Latest statistics from the Bank of England show the number of loan approvals for house purchase was 74,581 in January, compared to the average of 70,221 over the previous six months.
The number of approvals for remortgaging was 42,228, compared to the average of 40,306 over the previous six months. Finally, the number of approvals for other purposes was 11,900, in line with the average over the previous six months.
Stephen Smith, director at Legal & General Housing Partnerships, said: “It is clear to see that demand for home ownership is still rising in what looks to be a strong start to 2016. Remortgaging has also seen a relative increase for the second month in a row, with more homeowners taking advantage of the competitive deals currently on offer. We expect to see these figures continue to climb as many potential second home owners and landlords hurry to complete before the Stamp Duty changes are implemented in April.
“That being said, if house prices continue to rise at their current rate, there will be a long term negative effect on the housing market, with further price rises only exacerbating this issue further. Many people who are looking to take their first step on the property ladder are already priced out of the market, since there are now more buyers competing for fewer properties. To address this issue, it is more vital than ever that the government fulfils its promise to build 250,000 extra homes per annum.”
Tom Drury, CEO of Arrow Global, said: We have reached the point in the credit cycle where consumer debt is rising sharply, with consumer credit up 9.1% in the last year.
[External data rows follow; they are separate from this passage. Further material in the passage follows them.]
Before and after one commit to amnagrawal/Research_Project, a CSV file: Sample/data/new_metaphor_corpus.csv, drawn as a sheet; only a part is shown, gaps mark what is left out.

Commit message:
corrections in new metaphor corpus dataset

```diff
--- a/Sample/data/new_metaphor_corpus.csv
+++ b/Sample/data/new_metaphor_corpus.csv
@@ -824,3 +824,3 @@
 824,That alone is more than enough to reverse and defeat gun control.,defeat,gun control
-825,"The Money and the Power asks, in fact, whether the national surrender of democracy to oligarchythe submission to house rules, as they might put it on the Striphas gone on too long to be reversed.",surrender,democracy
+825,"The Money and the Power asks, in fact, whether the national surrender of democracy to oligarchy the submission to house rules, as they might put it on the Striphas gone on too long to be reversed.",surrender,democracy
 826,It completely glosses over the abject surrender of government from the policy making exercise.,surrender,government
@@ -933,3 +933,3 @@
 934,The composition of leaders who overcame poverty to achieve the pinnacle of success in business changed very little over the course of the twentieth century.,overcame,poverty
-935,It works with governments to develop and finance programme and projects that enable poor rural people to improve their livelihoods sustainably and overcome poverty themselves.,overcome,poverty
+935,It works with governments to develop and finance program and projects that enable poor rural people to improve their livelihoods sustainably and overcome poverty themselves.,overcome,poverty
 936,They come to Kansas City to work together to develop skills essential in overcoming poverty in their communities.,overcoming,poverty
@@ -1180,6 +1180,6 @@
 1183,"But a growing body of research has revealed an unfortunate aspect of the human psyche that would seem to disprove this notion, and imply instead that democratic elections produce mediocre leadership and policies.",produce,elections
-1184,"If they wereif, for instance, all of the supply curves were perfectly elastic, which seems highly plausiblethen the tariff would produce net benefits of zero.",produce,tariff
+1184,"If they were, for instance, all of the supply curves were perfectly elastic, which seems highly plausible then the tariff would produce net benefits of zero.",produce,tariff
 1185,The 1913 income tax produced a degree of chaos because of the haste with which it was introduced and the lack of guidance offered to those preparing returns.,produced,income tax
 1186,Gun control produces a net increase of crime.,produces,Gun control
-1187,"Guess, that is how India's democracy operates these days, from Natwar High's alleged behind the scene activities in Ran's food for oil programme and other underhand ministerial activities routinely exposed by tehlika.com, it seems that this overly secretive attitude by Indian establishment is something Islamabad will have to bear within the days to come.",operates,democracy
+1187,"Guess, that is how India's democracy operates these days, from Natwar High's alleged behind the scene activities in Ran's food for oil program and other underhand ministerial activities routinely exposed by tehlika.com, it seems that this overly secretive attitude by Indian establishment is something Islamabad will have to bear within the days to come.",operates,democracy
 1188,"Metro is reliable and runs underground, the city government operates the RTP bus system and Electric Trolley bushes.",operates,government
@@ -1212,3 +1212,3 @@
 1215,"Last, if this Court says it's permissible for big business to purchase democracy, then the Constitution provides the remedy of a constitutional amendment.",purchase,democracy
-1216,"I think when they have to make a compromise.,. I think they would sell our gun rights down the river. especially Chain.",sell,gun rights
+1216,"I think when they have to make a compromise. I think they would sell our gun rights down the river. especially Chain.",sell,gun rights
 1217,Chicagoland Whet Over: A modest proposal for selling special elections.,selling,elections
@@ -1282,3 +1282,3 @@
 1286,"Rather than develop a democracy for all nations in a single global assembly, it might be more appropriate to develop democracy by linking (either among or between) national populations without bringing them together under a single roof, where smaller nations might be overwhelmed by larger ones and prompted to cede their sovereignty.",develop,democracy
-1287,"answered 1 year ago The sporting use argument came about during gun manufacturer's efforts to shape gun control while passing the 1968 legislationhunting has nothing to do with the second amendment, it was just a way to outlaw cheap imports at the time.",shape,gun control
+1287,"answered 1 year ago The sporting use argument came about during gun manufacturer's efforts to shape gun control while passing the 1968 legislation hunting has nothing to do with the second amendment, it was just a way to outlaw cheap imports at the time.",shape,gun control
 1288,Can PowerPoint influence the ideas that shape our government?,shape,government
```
In January, consumer credit rose by £1.6 billion, 45% more even than in December (£1.1 billion), when consumers borrow to pay for Christmas spending suggesting that this is a sustained rise triggered by improved consumer confidence.
“Record low interest rates over the last seven years mean that many consumer have been able to reduce their debt burden over the last few years. However the current increase in consumer debt combined with interest rate rises over the years ahead will lead to rising debt defaults as we enter the next phase of the credit cycle: we forecast a 17% rise in households in default by 2020.
“Our recent research revealed just how challenging debt default can be for the individual involved, from lack of sleep to problems with drinking or drugs. That’s why it is vital for the consumer debt industry to work together with the debt charities to plan for high levels of consumer debt and defaults and ensure that struggling borrowers are given the impartial advice and support they need to manage their finances.”